The film’s main narrative gets properly when student government president and proud valedictorian Molly (Beanie Feldstein) realizes that her relentless academic overachieving at the expense of a social life hasn’t delivered the expected outcome of her significantly outpacing her classmates, many of whom indulged in rambunctious teen frippery and still managed to secure entry to elite colleges and universities. On the eve of graduation, Molly decides to make up for lost time-killing, enlisting her best friend and fellow brainiac, Amy (Kaitlyn Dever), in a plan to crash the biggest party of the night. The duo has only the barest idea of what decadence might be had at the bash — despite social media video attests to ghost pepper consumption and pizza box karate — but there’s a conviction that it is an experience unmet, a box to be checked with paper-tearing vigor.
As a director, Wilde has a nice visual sense. She also exhibits some of the most common first-timer symptoms, including some anxious editing, overly fussy shots, and a compulsion to shove too many ideas through the door at once. On the last point, too many ideas still makes for a better movie than too few. Booksmart follows the model set forth by Superbad, Can’t Hardly Wait, and a bevy of other films in which anarchic revelry leads to the stealth wisdom that comes with growing up and maybe a touch of self-actualization. and Wilde has an admirable ability to come by her more insightful moments honestly. She largely avoids easy heroes and villains, or even shorthand brains, athletes, basket cases, princesses, and criminals. With cunning deftness, Wilde allows every character to play out with levels of complexity and contradiction. She trusts her youthful cast to settle into a bright truthfulness. Longtime ace Dever is the strongest, but there are also nice supporting turns from Molly Gordon (as a classmate tagged with a nickname connoting promiscuity), Skyler Gisondo (as wealthy student overeager for friendship), and especially Billie Lourd (as a child so wild the behavior transforms into a sort of strange magic).
Booksmart is messy, peppered with comedic diversions that work only fitfully. But it’s also warm and empathetic, reaching for uncommon nuance with determination and verve.

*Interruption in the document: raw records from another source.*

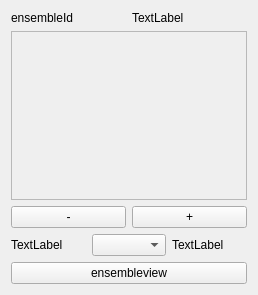
First picture: the form in sources/main/viewer/viewarea.ui, repository JvanKatwijk/qt-dab, before the edit.
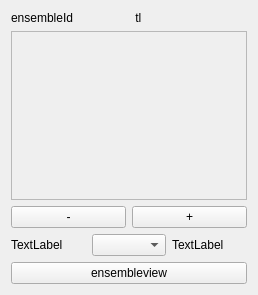
Second picture: the form after the edit. Custom widgets are drawn as their Qt base class.

```diff
--- a/sources/main/viewer/viewarea.ui
+++ b/sources/main/viewer/viewarea.ui
@@ -29,7 +29,7 @@
      <item>
       <widget class="QLabel" name="countryName">
        <property name="text">
-        <string>TextLabel</string>
+        <string> tl</string>
        </property>
       </widget>
      </item>
```
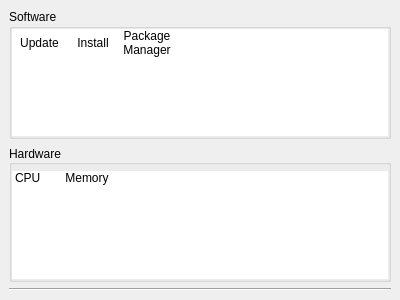
Before: the Qt Designer form panel/modules/categories.ui in BackupTheBerlios/cadi-panel, drawn with Qt 5.
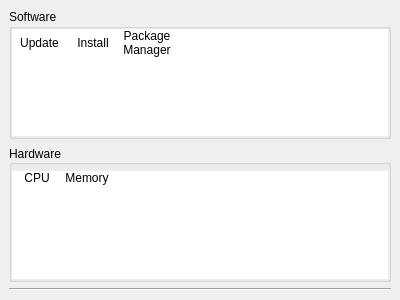
After: the same form once the commit is applied. Icons and pictures are not drawn.

What changed in the file:
```diff
--- a/panel/modules/categories.ui
+++ b/panel/modules/categories.ui
@@ -199,7 +199,7 @@
               <string notr="true">CPU</string>
              </property>
              <property name="textAlignment">
-              <set>AlignLeft|AlignVCenter</set>
+              <set>AlignHCenter|AlignVCenter|AlignCenter</set>
              </property>
              <property name="icon">
               <iconset>
```
Left out of the diff: 24 changed lines with no effect on the pictures.
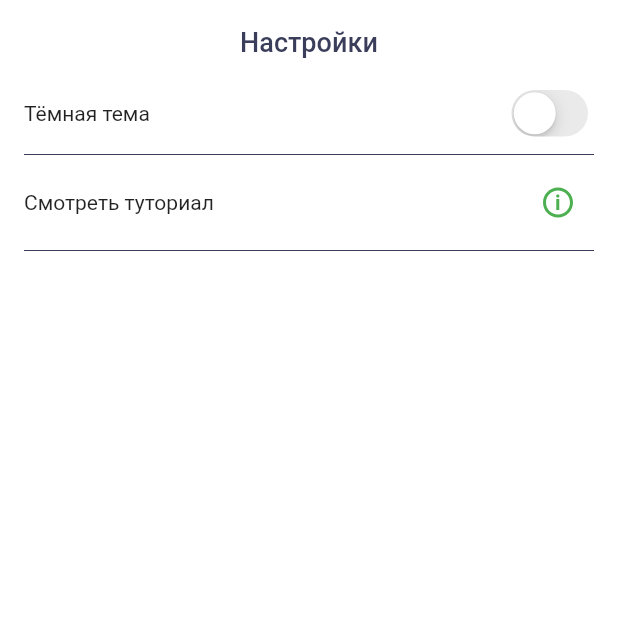
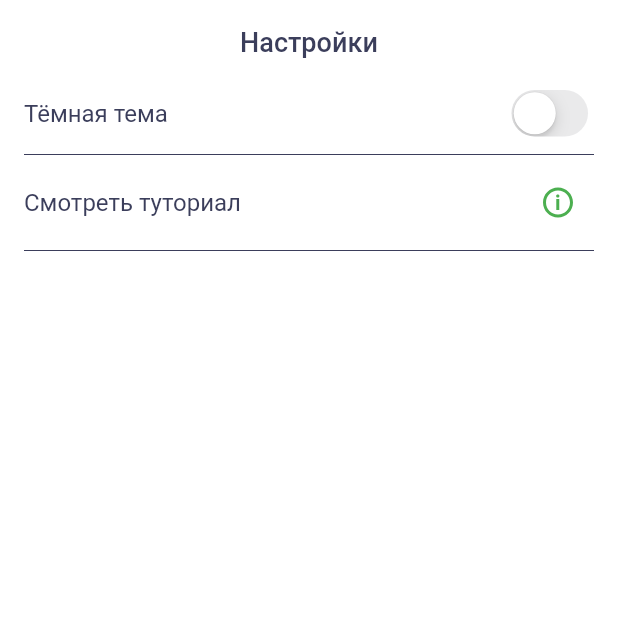
Before and after one commit to vlkonoshenko/surf-flutter-course-konoshenko, a Flutter app: the screen it shows after launch, item 3 of the bottom bar chosen, on a phone screen of 412 x 824 dp, the top half of it. Run offline on Flutter 3.47's test engine with Material 2 defaults, Android fonts, the light colour scheme and no system bars; our stand-ins replace flutter_svg; network calls fail.

Commit message:
Add ripple effect

```diff
--- a/places/lib/res/themes.dart
+++ b/places/lib/res/themes.dart
@@ -6,6 +6,7 @@ import 'colors.dart';
 final lightTheme = ThemeData(
     primaryColor: Color(0xff1A1A20),
     accentColor: lmGreenColor,
+    splashColor: Color(0x32C4C4C4),
     canvasColor: lmCanvasColor,
     cardColor: lmCardColor,
     appBarTheme: AppBarTheme(
@@ -63,6 +64,7 @@ final lightTheme = ThemeData(
         unselectedItemColor: lmMainColor.withOpacity(0.2)));
 
 final darkTheme = ThemeData(
+    splashColor: Color(0x32C4C4C4),
     canvasColor: dmCanvasColor,
     cardColor: dmCardColor,
     primaryColor: Color(0xffffffff),
--- a/places/lib/ui/components/btn_square.dart
+++ b/places/lib/ui/components/btn_square.dart
@@ -26,7 +26,7 @@ class BtnWhiteSquare extends StatelessWidget {
           child: Padding(
             padding: const EdgeInsets.all(4.0),
             child: SvgPicture.asset(
-              iconArrow,
+              iconArrow,color: Theme.of(context).primaryColor,
             ),
           ),
         ));
--- a/places/lib/ui/screen/filters_screen.dart
+++ b/places/lib/ui/screen/filters_screen.dart
@@ -93,7 +93,7 @@ class _FilterScreenState extends State<FilterScreen> {
                       Text(
                         'Расстояние',
                         style:
-                            matSubtitle1.copyWith(fontWeight: FontWeight.w400),
+                        Theme.of(context).primaryTextTheme.subtitle1.copyWith(fontWeight: FontWeight.w400),
                       ),
                       Text(
                         'от ${valueSlider.start.floor()} до ${valueSlider.end.floor()} м',
@@ -237,7 +237,7 @@ class _FilterContentState extends State<FilterContent> {
           const SizedBox(height: 8),
           Text(
             widget.filterModel.title,
-            style: matCaption,
+            style: Theme.of(context).primaryTextTheme.caption,
           ),
         ],
       );
--- a/places/lib/ui/screen/settings_screen.dart
+++ b/places/lib/ui/screen/settings_screen.dart
@@ -30,7 +30,13 @@ class _SettingsScreenState extends State<SettingsScreen> {
             Row(
               mainAxisAlignment: MainAxisAlignment.spaceBetween,
               children: [
-                Text('Тёмная тема'),
+                Text(
+                  'Тёмная тема',
+                  style: Theme.of(context)
+                      .primaryTextTheme
+                      .subtitle1
+                      .copyWith(fontWeight: FontWeight.w400),
+                ),
                 CupertinoSwitch(
                     value: isDarkMode,
                     onChanged: (onChanged) {
@@ -42,7 +48,13 @@ class _SettingsScreenState extends State<SettingsScreen> {
             Row(
               mainAxisAlignment: MainAxisAlignment.spaceBetween,
               children: [
-                Text('Смотреть туториал'),
+                Text(
+                  'Смотреть туториал',
+                  style: Theme.of(context)
+                      .primaryTextTheme
+                      .subtitle1
+                      .copyWith(fontWeight: FontWeight.w400),
+                ),
                 IconButton(
                     icon: SvgPicture.asset(
                       iconInfo,
```
Also changed, not shown: places/lib/ui/screen/sight_card.dart (+6 -2 lines).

Wilde might have issue an imperfect opening salvo as a filmmaker, but it’s still an exciting start. Like her two protagonists, she clearly has a lot to say and every bit of it is worth hearing.